Sounding Knowledge: News

Sounding Knowledge Network

AHRC Network Research Project (2022-2023)

Aural Literacy Workshop 1 – Bamberg, Germany

In early December 2022, the Sounding Knowledge Network met in Bamberg, Germany for the first of our off-line Aural Literacy Workshops. The core team (consisting of Salomé Voegelin, Werner Friedrichs, Kevin Logan, Kerstin Meissner, Michael Gallagher, Abigail Hirsch and Timothy Smith) were joined by project participants Ingeborg Okkels, Marcus Wachter, Shanti Suki Osman, Selmar Schülein, Steffen Pelzel, Yosa Peit, as well as PhD students from the University of Bamberg, Verena Männer, Julian Schröter, Jana Ziel, Hanna Sophia Kaufmann, Ana Patricia Schultz, Vincent Weikert, Manuel Krauss and Lukas Barth, and Maxim Himmelspach from the University of the Fine Arts Braunschweig.

The workshop participants were tasked with building on the work achieved during two online meetings (see here for a list of participants), which took place in September and October 2022 and explored the practical and theoretical frameworks of sound in education, and education through sound. The first of these online meetings explored 'Positionalities' through an exchange of expertise, methods and tools as well as through presentations and discussion, to find the problems and promises of a Sonic Pedagogy. The second online meeting developed these positionalities through a focus on methodologies of teaching and learning through plenum discussions and breakout sessions, comparing methods, aims, methodologies and finally arriving at four speculative scenarios which subsequently became four questions which provided a conceptual starting point for our work in Bamberg:

  • How can we use/produce sounds to grasp the material and spatial process of the political positioning-in-the-world/society?
  • In what ways can a playful engagement with sound create a site for relational and experiential learning?
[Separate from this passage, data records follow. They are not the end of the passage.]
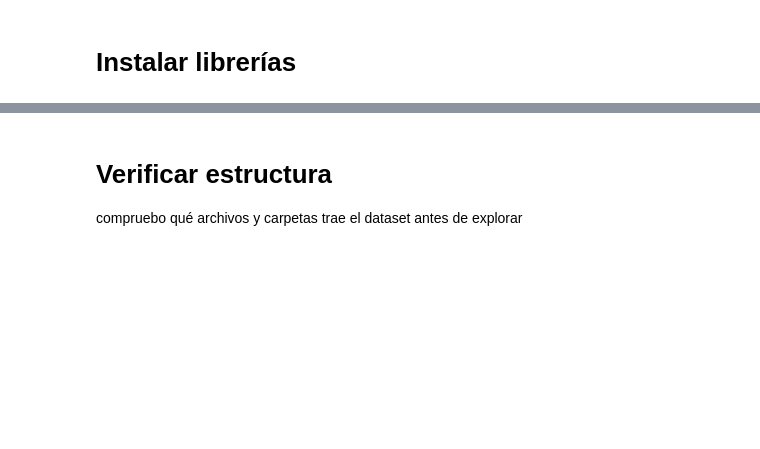
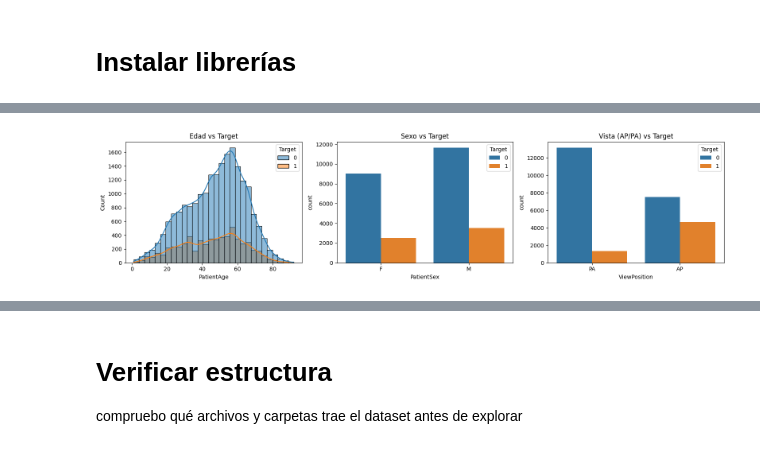
Before and after one commit to franciscofdzfer/RSNAPneumonia, a Jupyter notebook: rsnapneumoniadetection.ipynb, the cells around one changed output, grey strips where cells are left out. Drawn from its saved outputs; the diff is of its cells as text; code cells hidden in the pictures; blank space fills up the shorter version.

```diff
--- a/rsnapneumoniadetection.ipynb
+++ b/rsnapneumoniadetection.ipynb
@@ -43,0 +176,7 @@ import matplotlib.patches as patches
+# %%
+# %% [CELDA 7] -- Leer un DICOM de ejemplo y ver metadatos
+sample_id = train_labels["patientId"].iloc[0]
+sample_path = os.path.join(TRAIN_IMG_DIR, f"{sample_id}.dcm")
+dcm = pydicom.dcmread(sample_path)
+
+print(dcm)  # metadatos completos (edad, sexo, vista, modalidad, etc.)
@@ -43,0 +232,28 @@ import matplotlib.patches as patches
+# %%
+# %% [CELDA 9] -- Cruzar metadatos con Target
+full_meta = meta_df.merge(
+    train_labels.drop_duplicates("patientId")[["patientId", "Target"]],
+    on="patientId"
+)
+
+fig, axes = plt.subplots(1, 3, figsize=(16, 4))
+
+sns.histplot(data=full_meta, x="PatientAge", hue="Target", kde=True, ax=axes[0], bins=30)
+axes[0].set_title("Edad vs Target")
+
+sns.countplot(data=full_meta, x="PatientSex", hue="Target", ax=axes[1])
+axes[1].set_title("Sexo vs Target")
+
+sns.countplot(data=full_meta, x="ViewPosition", hue="Target", ax=axes[2])
+axes[2].set_title("Vista (AP/PA) vs Target")
+
+plt.tight_layout()
+plt.show()
+
+# Qué observar:
+# - ¿La proporción de neumonía cambia mucho entre AP y PA? (Suele ser así:
+#   las vistas AP -tomadas a pacientes más graves, en cama- correlacionan
+#   más con Target=1 que las PA).
+# - ¿Hay sesgo de edad o sexo?
+# %% [output]
+[figure, added]
```
Also changed, not shown: parts of 25 cells of this notebook.
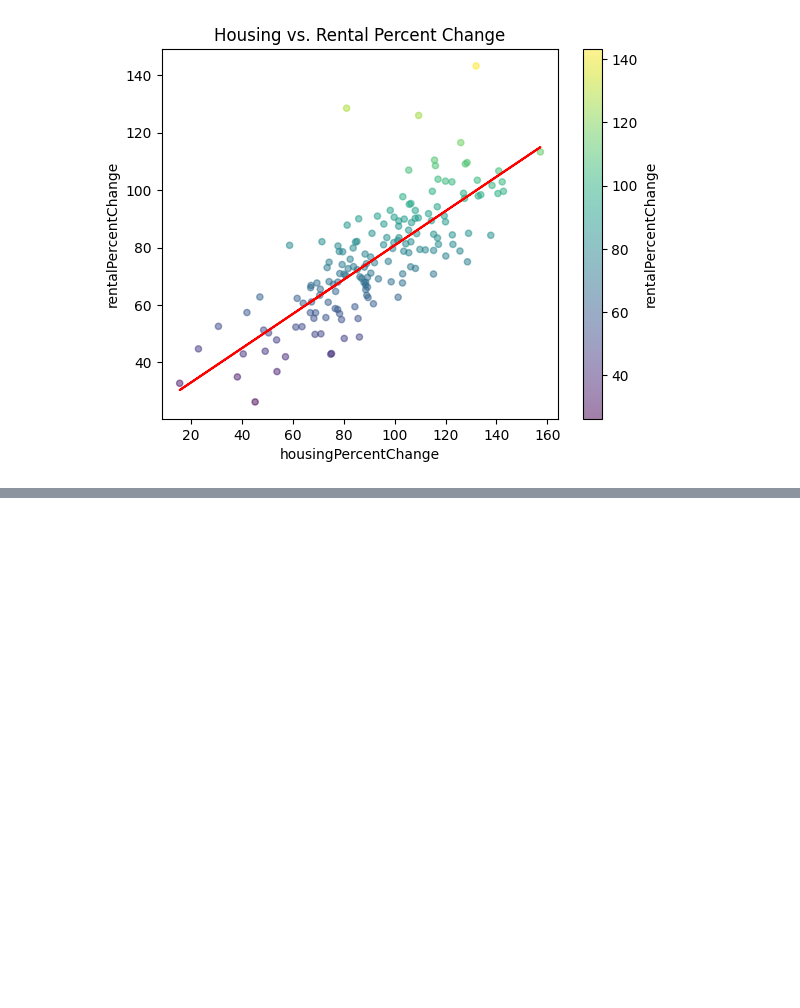
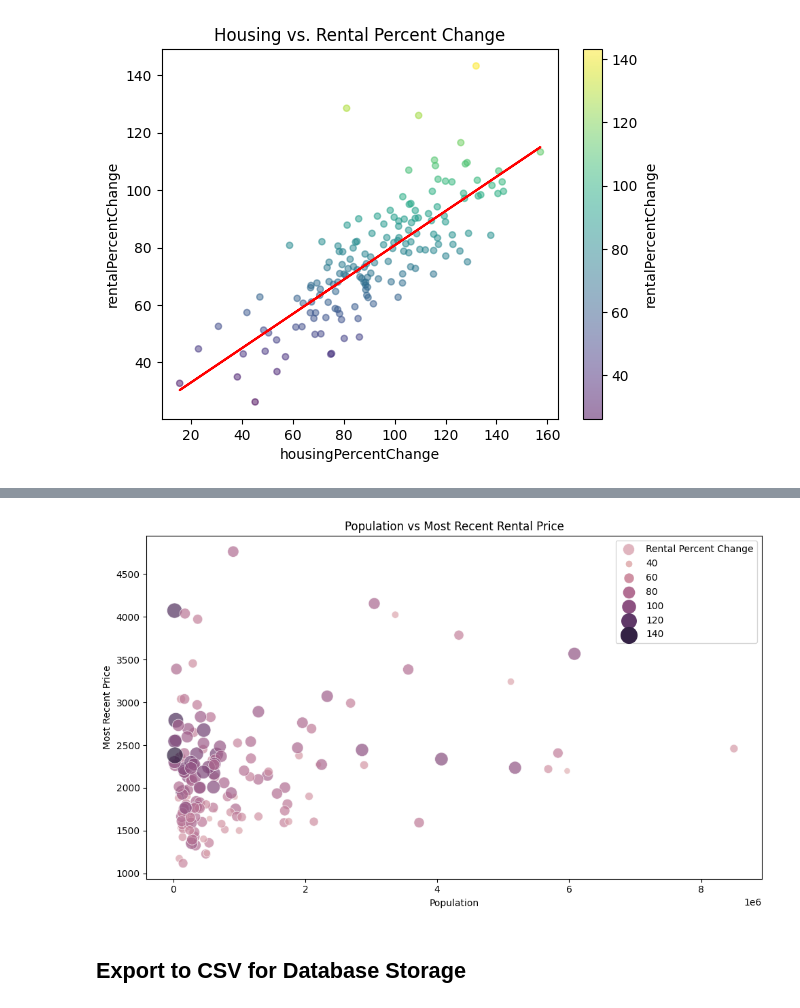
Before and after one commit to elgnol/RealEstate_Project_3, a Jupyter notebook: Analysis/Data_analysis_tatyana.ipynb, the cells around one changed output, grey strips where cells are left out. Cells and saved outputs as stored; diff of their text form; code cells hidden in the pictures; blank space fills up the shorter version.

```diff
--- a/Analysis/Data_analysis_tatyana.ipynb
+++ b/Analysis/Data_analysis_tatyana.ipynb
@@ -566,0 +613,5 @@ The correlation between both factors is 0.79
+# %%
+rental_merged = pd.merge(rental_df, cities_df, on = 'RegionName', how = 'inner')
+# %%
+rental_merged = rental_merged[['RegionName', 'StateName', '2024-07-31', 'rentalPercentChange', 'population']]
+rental_merged.head()
@@ -566,0 +651,30 @@ The correlation between both factors is 0.79
+# %%
+rental_merged = rental_merged.drop(102)
+# %%
+rental_merged = rental_merged.drop(82)
+# %%
+# rental percent change bubble chart
+plt.figure(figsize=(10, 6))
+sns.scatterplot(
+    x='population',
+    y='2024-07-31',
+    size='rentalPercentChange',  # Bubble size represents percentage
+    sizes=(1, 300),  # Scale bubble size
+    hue = 'rentalPercentChange',  # Optional: Color each bubble based on city
+    data= rental_merged,
+    alpha=0.7,  # Set transparency for better visualization
+    label = "Rental Percent Change"
+)
+
+plt.title('Population vs Most Recent Rental Price')
+plt.xlabel('Population')
+plt.ylabel('Most Recent Price')
+plt.legend()
+
+plt.tight_layout()
+plt.savefig("../IMAGES/rental_bubble_chart.png")
+plt.show()
+# %% [output]
+[figure, added]
+# %% [markdown]
+## Export to CSV for Database Storage
```
Also changed, not shown: parts of 21 cells of this notebook, 7 other files.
And how might these sonic practices positively disrupt epistemic power structures and preconceptions?
  • How can we use sounding and listening to create space for non-representationality?
  • In what ways can we use Sounding and Listening to grasp and practice something that is unfamiliar/new to the students?


These questions structured and informed our aim to produce a teaching toolkit in Bamberg. The participants split into four groups, each tasked with thinking through their allocated question to create methods and tools for an applied scenario that might generate a Sonic Pedagogic moment . At the end of the first full day we came back together in plenum to present our tentative findings before enjoying a wonderful dinner in the beautiful old town of Bamberg, where less structured but fruitful discussions on sound, education, politics and art continued and networks were strengthened. The following half-day was spent developing these ideas further, with each group attempting to generate concrete text-scores, instructions, methods, tools, and pathways that could be communicated and ultimately transferred across pedagogical scenarios to create cross-disciplinary and applied possibilities for the promotion and testing of Aural Literacy.

These outcomes will be developed, responded to, applied and tested further in the next meeting which will take place in in February 2023 in London, when the core team, adjunct members, together with PhD students from the University of the Arts London and invited experts from Sound, Music, Pedagogy and Education will meet to together work towards the stated aim of the project: to create a Zine as a workbooklet for a Sonic Pedagogy


UAL Teaching Conference 2022

The PI, Salomé Voegelin was delighted to be able to present the project at this year’s UAL Teaching Conference which took place on the 11. And 12 July 2022.

This paper with performance element introduces the ‘Sounding Knowledge Network’, an AHRC (Arts and Humanities Research Council UK) funded network project that responds to the visuo-centrism of conventional educational methods and the resulting lack of participative and embodied learning opportunities. The paper part will articulate the motivation and aims of the project, while its performative element will practically speculate on its methods. The objective is to introduce Sonic Pedagogy as a transversal practice that uses embodied, sensory and tacit learning possibilities, which are able to nurture a sensational dimension in education.

The hope is that participants will come, if not to fully understand, then at least to imagine the potential and need for sonic competencies, the skill to engage in a subject/discipline or materiality through the relational capacity of sound, and that they come to appreciate the benefits of a sonic sensibility, the ability to hear one's own position within a plural and interdependent world. The objective is to help the the audience to in their own teaching and learning use sound's invisible and connecting dimensionality and to become able to understand how it might augment their practices, allowing them to include the affective and the sensational in their own educational work.

The Sounding Knowledge conference presentation can be downloaded here.